→ WHAT IS EXPECTED
A verbatim copy of the data below is the required output.

→ MATERIAL FOR THIS TASK

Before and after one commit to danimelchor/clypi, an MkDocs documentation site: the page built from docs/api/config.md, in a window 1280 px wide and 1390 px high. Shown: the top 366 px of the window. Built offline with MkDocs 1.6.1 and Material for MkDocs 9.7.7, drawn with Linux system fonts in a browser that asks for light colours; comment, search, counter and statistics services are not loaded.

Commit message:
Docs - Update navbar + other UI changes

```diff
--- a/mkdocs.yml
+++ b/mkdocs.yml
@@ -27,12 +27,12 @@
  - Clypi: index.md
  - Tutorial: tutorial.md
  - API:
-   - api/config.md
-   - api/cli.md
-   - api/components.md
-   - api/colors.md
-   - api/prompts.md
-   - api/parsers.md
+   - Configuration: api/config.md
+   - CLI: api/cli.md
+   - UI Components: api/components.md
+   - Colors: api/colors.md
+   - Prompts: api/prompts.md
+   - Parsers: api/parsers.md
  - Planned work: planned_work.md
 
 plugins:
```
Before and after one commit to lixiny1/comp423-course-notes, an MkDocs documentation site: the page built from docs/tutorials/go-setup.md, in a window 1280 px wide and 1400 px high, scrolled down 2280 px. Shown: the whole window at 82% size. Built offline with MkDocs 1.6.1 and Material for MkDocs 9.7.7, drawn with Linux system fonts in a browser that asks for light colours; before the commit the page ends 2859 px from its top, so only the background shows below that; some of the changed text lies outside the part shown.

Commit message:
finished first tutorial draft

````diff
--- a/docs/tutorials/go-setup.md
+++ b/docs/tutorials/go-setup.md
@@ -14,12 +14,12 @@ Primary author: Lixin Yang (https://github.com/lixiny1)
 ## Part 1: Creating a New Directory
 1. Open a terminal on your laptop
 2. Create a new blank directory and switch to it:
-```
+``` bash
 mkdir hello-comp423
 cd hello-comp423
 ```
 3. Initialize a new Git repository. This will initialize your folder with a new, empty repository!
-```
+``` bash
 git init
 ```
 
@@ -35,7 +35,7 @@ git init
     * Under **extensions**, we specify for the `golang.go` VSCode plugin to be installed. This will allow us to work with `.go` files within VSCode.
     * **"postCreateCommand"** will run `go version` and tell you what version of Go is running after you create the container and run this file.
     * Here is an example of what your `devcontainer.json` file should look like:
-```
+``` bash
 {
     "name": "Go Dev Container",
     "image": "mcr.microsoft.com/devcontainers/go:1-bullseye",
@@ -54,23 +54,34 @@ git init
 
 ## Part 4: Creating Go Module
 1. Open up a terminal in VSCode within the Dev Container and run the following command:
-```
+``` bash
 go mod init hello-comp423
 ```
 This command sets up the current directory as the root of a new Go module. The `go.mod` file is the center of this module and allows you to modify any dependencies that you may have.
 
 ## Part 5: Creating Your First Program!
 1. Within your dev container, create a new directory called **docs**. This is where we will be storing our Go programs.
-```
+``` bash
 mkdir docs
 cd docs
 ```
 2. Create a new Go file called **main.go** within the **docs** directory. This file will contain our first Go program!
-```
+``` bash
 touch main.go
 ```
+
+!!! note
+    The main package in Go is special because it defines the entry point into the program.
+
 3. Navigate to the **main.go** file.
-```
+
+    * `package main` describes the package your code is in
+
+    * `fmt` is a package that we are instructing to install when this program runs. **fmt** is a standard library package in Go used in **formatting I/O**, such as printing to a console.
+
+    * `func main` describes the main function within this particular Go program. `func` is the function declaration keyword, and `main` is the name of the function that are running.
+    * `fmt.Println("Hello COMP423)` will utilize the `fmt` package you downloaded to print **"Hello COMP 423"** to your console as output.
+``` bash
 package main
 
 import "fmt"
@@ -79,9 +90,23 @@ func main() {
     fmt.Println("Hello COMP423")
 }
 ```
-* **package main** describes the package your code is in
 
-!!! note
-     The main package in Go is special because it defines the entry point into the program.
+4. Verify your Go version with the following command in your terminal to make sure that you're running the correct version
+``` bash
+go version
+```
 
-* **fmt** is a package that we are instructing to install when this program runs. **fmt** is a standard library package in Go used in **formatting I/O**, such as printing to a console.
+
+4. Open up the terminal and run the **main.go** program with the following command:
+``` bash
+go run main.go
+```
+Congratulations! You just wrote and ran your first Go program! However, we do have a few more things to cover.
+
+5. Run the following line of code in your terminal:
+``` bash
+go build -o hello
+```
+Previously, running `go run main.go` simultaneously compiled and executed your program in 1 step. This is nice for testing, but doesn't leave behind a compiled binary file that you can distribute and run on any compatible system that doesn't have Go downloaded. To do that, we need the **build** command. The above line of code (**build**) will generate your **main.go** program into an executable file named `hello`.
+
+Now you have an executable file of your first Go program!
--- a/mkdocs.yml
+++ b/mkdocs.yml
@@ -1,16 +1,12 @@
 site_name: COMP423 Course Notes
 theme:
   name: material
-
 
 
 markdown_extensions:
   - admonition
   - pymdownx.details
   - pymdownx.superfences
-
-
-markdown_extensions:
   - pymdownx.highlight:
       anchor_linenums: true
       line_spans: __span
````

→ RESULT OF THIS TASK
Before and after one commit to danimelchor/clypi, an MkDocs documentation site: the page built from docs/api/config.md, in a window 1280 px wide and 1390 px high. Shown: the top 366 px of the window. Built offline with MkDocs 1.6.1 and Material for MkDocs 9.7.7, drawn with Linux system fonts in a browser that asks for light colours; comment, search, counter and statistics services are not loaded.

Commit message:
Docs - Update navbar + other UI changes

```diff
--- a/mkdocs.yml
+++ b/mkdocs.yml
@@ -27,12 +27,12 @@
  - Clypi: index.md
  - Tutorial: tutorial.md
  - API:
-   - api/config.md
-   - api/cli.md
-   - api/components.md
-   - api/colors.md
-   - api/prompts.md
-   - api/parsers.md
+   - Configuration: api/config.md
+   - CLI: api/cli.md
+   - UI Components: api/components.md
+   - Colors: api/colors.md
+   - Prompts: api/prompts.md
+   - Parsers: api/parsers.md
  - Planned work: planned_work.md
 
 plugins:
```
Before and after one commit to lixiny1/comp423-course-notes, an MkDocs documentation site: the page built from docs/tutorials/go-setup.md, in a window 1280 px wide and 1400 px high, scrolled down 2280 px. Shown: the whole window at 82% size. Built offline with MkDocs 1.6.1 and Material for MkDocs 9.7.7, drawn with Linux system fonts in a browser that asks for light colours; before the commit the page ends 2859 px from its top, so only the background shows below that; some of the changed text lies outside the part shown.

Commit message:
finished first tutorial draft

````diff
--- a/docs/tutorials/go-setup.md
+++ b/docs/tutorials/go-setup.md
@@ -14,12 +14,12 @@ Primary author: Lixin Yang (https://github.com/lixiny1)
 ## Part 1: Creating a New Directory
 1. Open a terminal on your laptop
 2. Create a new blank directory and switch to it:
-```
+``` bash
 mkdir hello-comp423
 cd hello-comp423
 ```
 3. Initialize a new Git repository. This will initialize your folder with a new, empty repository!
-```
+``` bash
 git init
 ```
 
@@ -35,7 +35,7 @@ git init
     * Under **extensions**, we specify for the `golang.go` VSCode plugin to be installed. This will allow us to work with `.go` files within VSCode.
     * **"postCreateCommand"** will run `go version` and tell you what version of Go is running after you create the container and run this file.
     * Here is an example of what your `devcontainer.json` file should look like:
-```
+``` bash
 {
     "name": "Go Dev Container",
     "image": "mcr.microsoft.com/devcontainers/go:1-bullseye",
@@ -54,23 +54,34 @@ git init
 
 ## Part 4: Creating Go Module
 1. Open up a terminal in VSCode within the Dev Container and run the following command:
-```
+``` bash
 go mod init hello-comp423
 ```
 This command sets up the current directory as the root of a new Go module. The `go.mod` file is the center of this module and allows you to modify any dependencies that you may have.
 
 ## Part 5: Creating Your First Program!
 1. Within your dev container, create a new directory called **docs**. This is where we will be storing our Go programs.
-```
+``` bash
 mkdir docs
 cd docs
 ```
 2. Create a new Go file called **main.go** within the **docs** directory. This file will contain our first Go program!
-```
+``` bash
 touch main.go
 ```
+
+!!! note
+    The main package in Go is special because it defines the entry point into the program.
+
 3. Navigate to the **main.go** file.
-```
+
+    * `package main` describes the package your code is in
+
+    * `fmt` is a package that we are instructing to install when this program runs. **fmt** is a standard library package in Go used in **formatting I/O**, such as printing to a console.
+
+    * `func main` describes the main function within this particular Go program. `func` is the function declaration keyword, and `main` is the name of the function that are running.
+    * `fmt.Println("Hello COMP423)` will utilize the `fmt` package you downloaded to print **"Hello COMP 423"** to your console as output.
+``` bash
 package main
 
 import "fmt"
@@ -79,9 +90,23 @@ func main() {
     fmt.Println("Hello COMP423")
 }
 ```
-* **package main** describes the package your code is in
 
-!!! note
-     The main package in Go is special because it defines the entry point into the program.
+4. Verify your Go version with the following command in your terminal to make sure that you're running the correct version
+``` bash
+go version
+```
 
-* **fmt** is a package that we are instructing to install when this program runs. **fmt** is a standard library package in Go used in **formatting I/O**, such as printing to a console.
+
+4. Open up the terminal and run the **main.go** program with the following command:
+``` bash
+go run main.go
+```
+Congratulations! You just wrote and ran your first Go program! However, we do have a few more things to cover.
+
+5. Run the following line of code in your terminal:
+``` bash
+go build -o hello
+```
+Previously, running `go run main.go` simultaneously compiled and executed your program in 1 step. This is nice for testing, but doesn't leave behind a compiled binary file that you can distribute and run on any compatible system that doesn't have Go downloaded. To do that, we need the **build** command. The above line of code (**build**) will generate your **main.go** program into an executable file named `hello`.
+
+Now you have an executable file of your first Go program!
--- a/mkdocs.yml
+++ b/mkdocs.yml
@@ -1,16 +1,12 @@
 site_name: COMP423 Course Notes
 theme:
   name: material
-
 
 
 markdown_extensions:
   - admonition
   - pymdownx.details
   - pymdownx.superfences
-
-
-markdown_extensions:
   - pymdownx.highlight:
       anchor_linenums: true
       line_spans: __span
````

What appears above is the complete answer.